instant gratification

As more consumers stay home, retailers hone their Black Friday online strategies

The holiday shopping rush will begin next week in earnest and, as they do every year, retailers are hoping that the most important season will be good to them.

While online channels have grown increasingly important in recent years, historically, the name of the game for retailers has been to get as many people lining up outside of stores at insane hours in anticipation of deals that await them when the doors open. 

But times are changing. According to the National Retail Federation (NRF), fewer holiday bargain hunters will venture out on Black Friday and subsequent weekend.
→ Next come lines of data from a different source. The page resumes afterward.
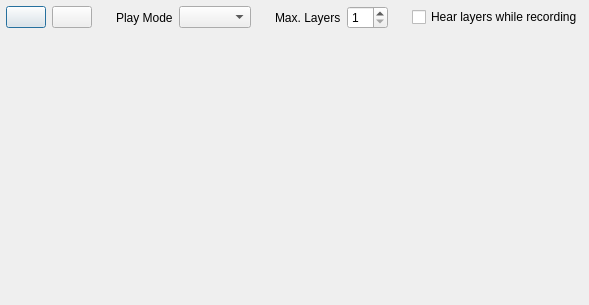
Qt form src/Common/gui/LooperWindow.ui (elieserdejesus/JamTaba) before a commit.
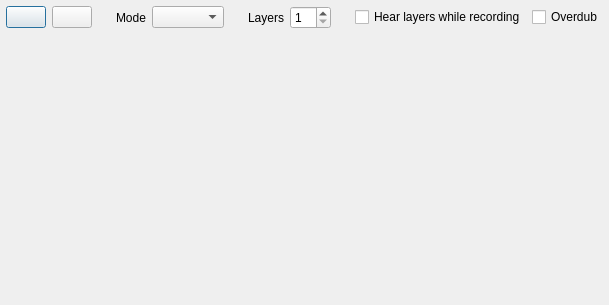
The same form after that commit. Icons and pictures are not drawn.

Commit message: Implementing 'hear while recording' and 'overdub'

Patch:
```diff
--- a/src/Common/gui/LooperWindow.ui
+++ b/src/Common/gui/LooperWindow.ui
@@ -97,7 +97,7 @@
       <item>
        <widget class="QLabel" name="labelPlayMode">
         <property name="text">
-         <string>Play Mode</string>
+         <string>Mode</string>
         </property>
         <property name="buddy">
          <cstring>comboBoxPlayMode</cstring>
@@ -126,7 +126,7 @@
       <item>
        <widget class="QLabel" name="labelMaxLayers">
         <property name="text">
-         <string>Max. Layers</string>
+         <string>Layers</string>
         </property>
         <property name="buddy">
          <cstring>maxLayersSpinBox</cstring>
@@ -159,7 +159,7 @@
       <item>
        <widget class="QCheckBox" name="checkBoxHearLayersWhileRecording">
         <property name="sizePolicy">
-         <sizepolicy hsizetype="MinimumExpanding" vsizetype="Fixed">
+         <sizepolicy hsizetype="Minimum" vsizetype="Fixed">
           <horstretch>0</horstretch>
           <verstretch>0</verstretch>
          </sizepolicy>
@@ -169,6 +169,26 @@
         </property>
        </widget>
       </item>
+      <item>
+       <widget class="QCheckBox" name="checkBoxOverdub">
+        <property name="text">
+         <string>Overdub</string>
+        </property>
+       </widget>
+      </item>
+      <item>
+       <spacer name="horizontalSpacer_4">
+        <property name="orientation">
+         <enum>Qt::Horizontal</enum>
+        </property>
+        <property name="sizeHint" stdset="0">
+         <size>
+          <width>40</width>
+          <height>20</height>
+         </size>
+        </property>
+       </spacer>
+      </item>
      </layout>
     </widget>
    </item>
```
The commit also changes 5 other files.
All told, the NRF expects 147m Americans to leave their homes for the mall next week, down from 152m in 2012.

The need for online speed in America
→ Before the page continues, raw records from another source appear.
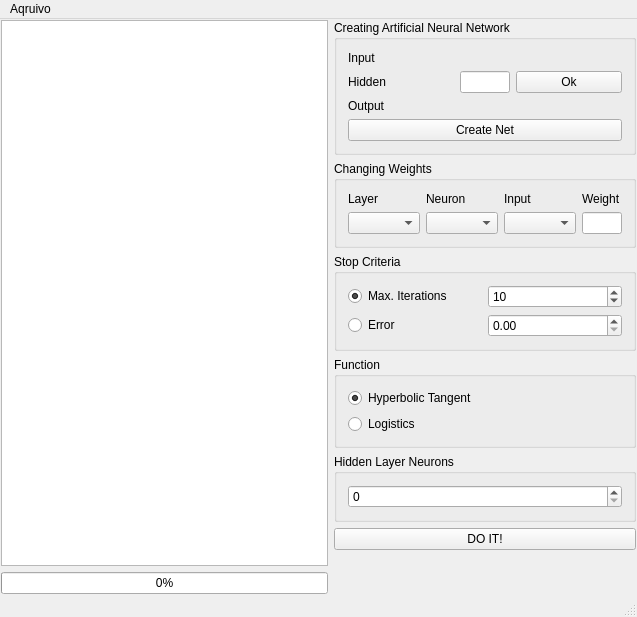
Old version of the form ANN_BP/mainwindow.ui in the repository Akindart/ArtificialNeuralNetwork_BackPropagation.
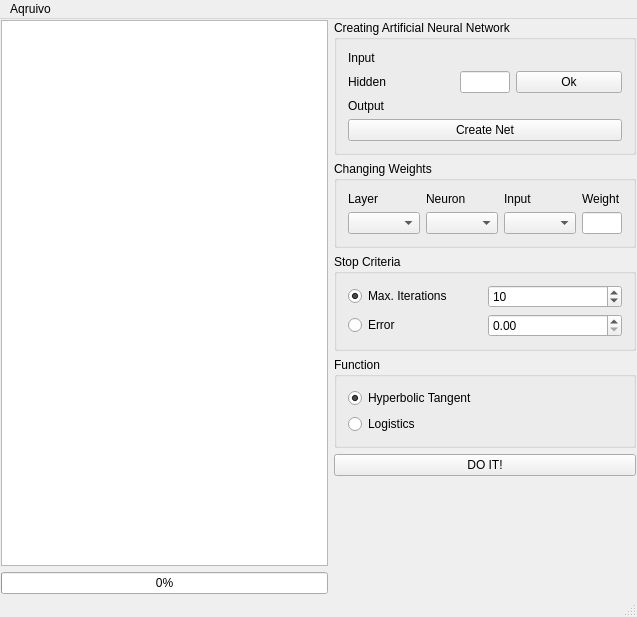
New version of the form.

Commit message: atualizacao na interface

```diff
--- a/ANN_BP/mainwindow.ui
+++ b/ANN_BP/mainwindow.ui
@@ -291,18 +291,6 @@
         </layout>
        </widget>
       </item>
-      <item>
-       <widget class="QGroupBox" name="groupBox_3">
-        <property name="title">
-         <string>Hidden Layer Neurons</string>
-        </property>
-        <layout class="QHBoxLayout" name="horizontalLayout_4">
-         <item>
-          <widget class="QSpinBox" name="spinNeuronCamOculta"/>
-         </item>
-        </layout>
-       </widget>
-      </item>
       <item>
        <widget class="QPushButton" name="pushButton_2">
         <property name="text">
```
Left out of the diff: 3 changed lines with no effect on the pictures. The commit also changes 1 other file.
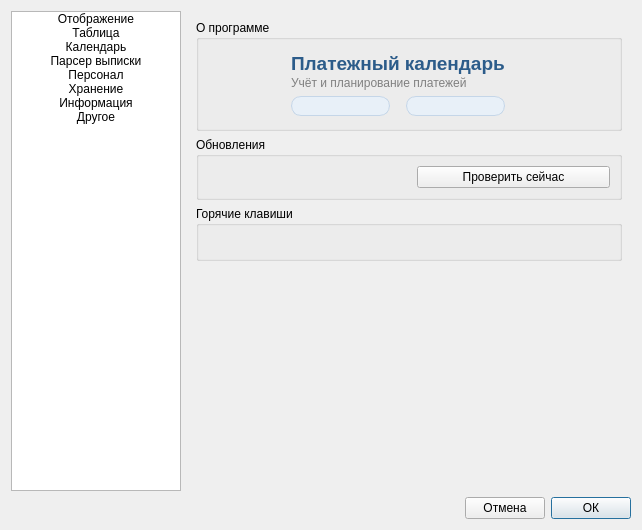
Qt form designer/ui/settingsdialog.ui (Aleee/FinanceCalender) before a commit.
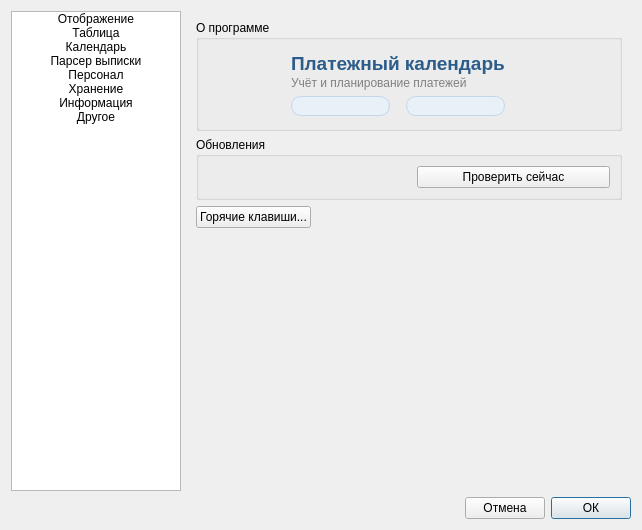
The same form after that commit. Icons and pictures are not drawn. Custom widgets are drawn as their Qt base class.

Commit message: feat: add additional hotkeys

Diff of the .ui file:
```diff
--- a/designer/ui/settingsdialog.ui
+++ b/designer/ui/settingsdialog.ui
@@ -1638,23 +1638,28 @@
         </widget>
        </item>
        <item row="2" column="0">
-        <widget class="QGroupBox" name="gb_hotkeys">
-         <property name="title">
-          <string>Горячие клавиши</string>
-         </property>
-         <layout class="QVBoxLayout" name="verticalLayout_hotkeys">
+        <layout class="QHBoxLayout" name="horizontalLayout_hotkeys">
           <item>
-           <widget class="QLabel" name="la_hotkeys">
-            <property name="textFormat">
-             <enum>Qt::TextFormat::RichText</enum>
-            </property>
-            <property name="alignment">
-             <set>Qt::AlignmentFlag::AlignLeading|Qt::AlignmentFlag::AlignLeft|Qt::AlignmentFlag::AlignTop</set>
+          <widget class="QPushButton" name="pb_hotkeys">
+           <property name="text">
+            <string>Горячие клавиши...</string>
             </property>
            </widget>
           </item>
-         </layout>
-        </widget>
+         <item>
+          <spacer name="horizontalSpacer_hotkeys">
+           <property name="orientation">
+            <enum>Qt::Orientation::Horizontal</enum>
+           </property>
+           <property name="sizeHint" stdset="0">
+            <size>
+             <width>40</width>
+             <height>20</height>
+            </size>
+           </property>
+          </spacer>
+         </item>
+        </layout>
        </item>
        <item row="3" column="0">
         <spacer name="verticalSpacer_10">
```
Lines whose indentation alone changed are shown as unchanged. The commit also changes 5 other files.
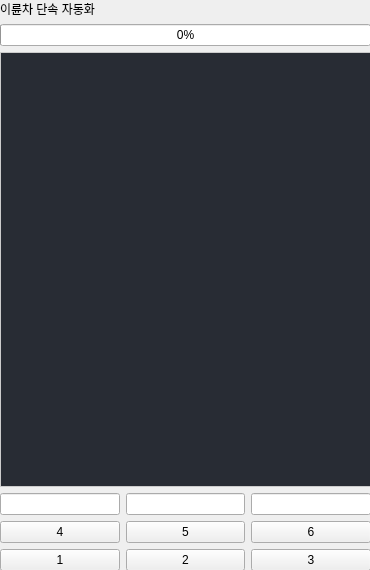
The window that rsc/ui/bike.ui (polnet13/kimAI) describes before a commit, drawn with Qt 5.
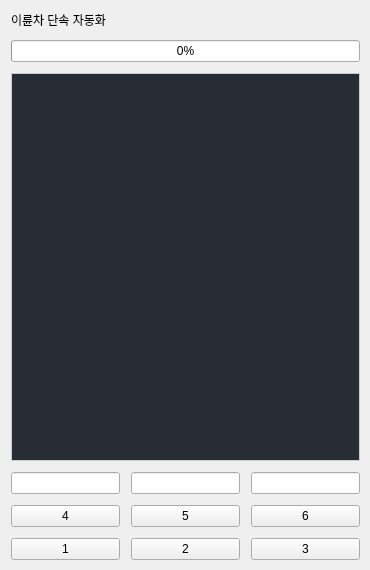
The same window after the commit.

```diff
--- a/rsc/ui/bike.ui
+++ b/rsc/ui/bike.ui
@@ -23,9 +23,24 @@
     </rect>
    </property>
    <layout class="QVBoxLayout" name="verticalLayout_7">
+    <property name="spacing">
+     <number>11</number>
+    </property>
     <property name="sizeConstraint">
      <enum>QLayout::SetDefaultConstraint</enum>
     </property>
+    <property name="leftMargin">
+     <number>11</number>
+    </property>
+    <property name="topMargin">
+     <number>11</number>
+    </property>
+    <property name="rightMargin">
+     <number>11</number>
+    </property>
+    <property name="bottomMargin">
+     <number>11</number>
+    </property>
     <item>
      <widget class="QLabel" name="label">
       <property name="text">
```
Americans need instant gratification more than ever if you look at their online habits. 

Google found that slowing search results by just 4/10ths of a second would reduce the number of searches by eight million a day and one in four people abandon a web page that takes more than four seconds to load.

This need for speed is not only affecting how we consume the web or buy online, but it’s reaching into what we eat, how we date and even how long we can stand being in line.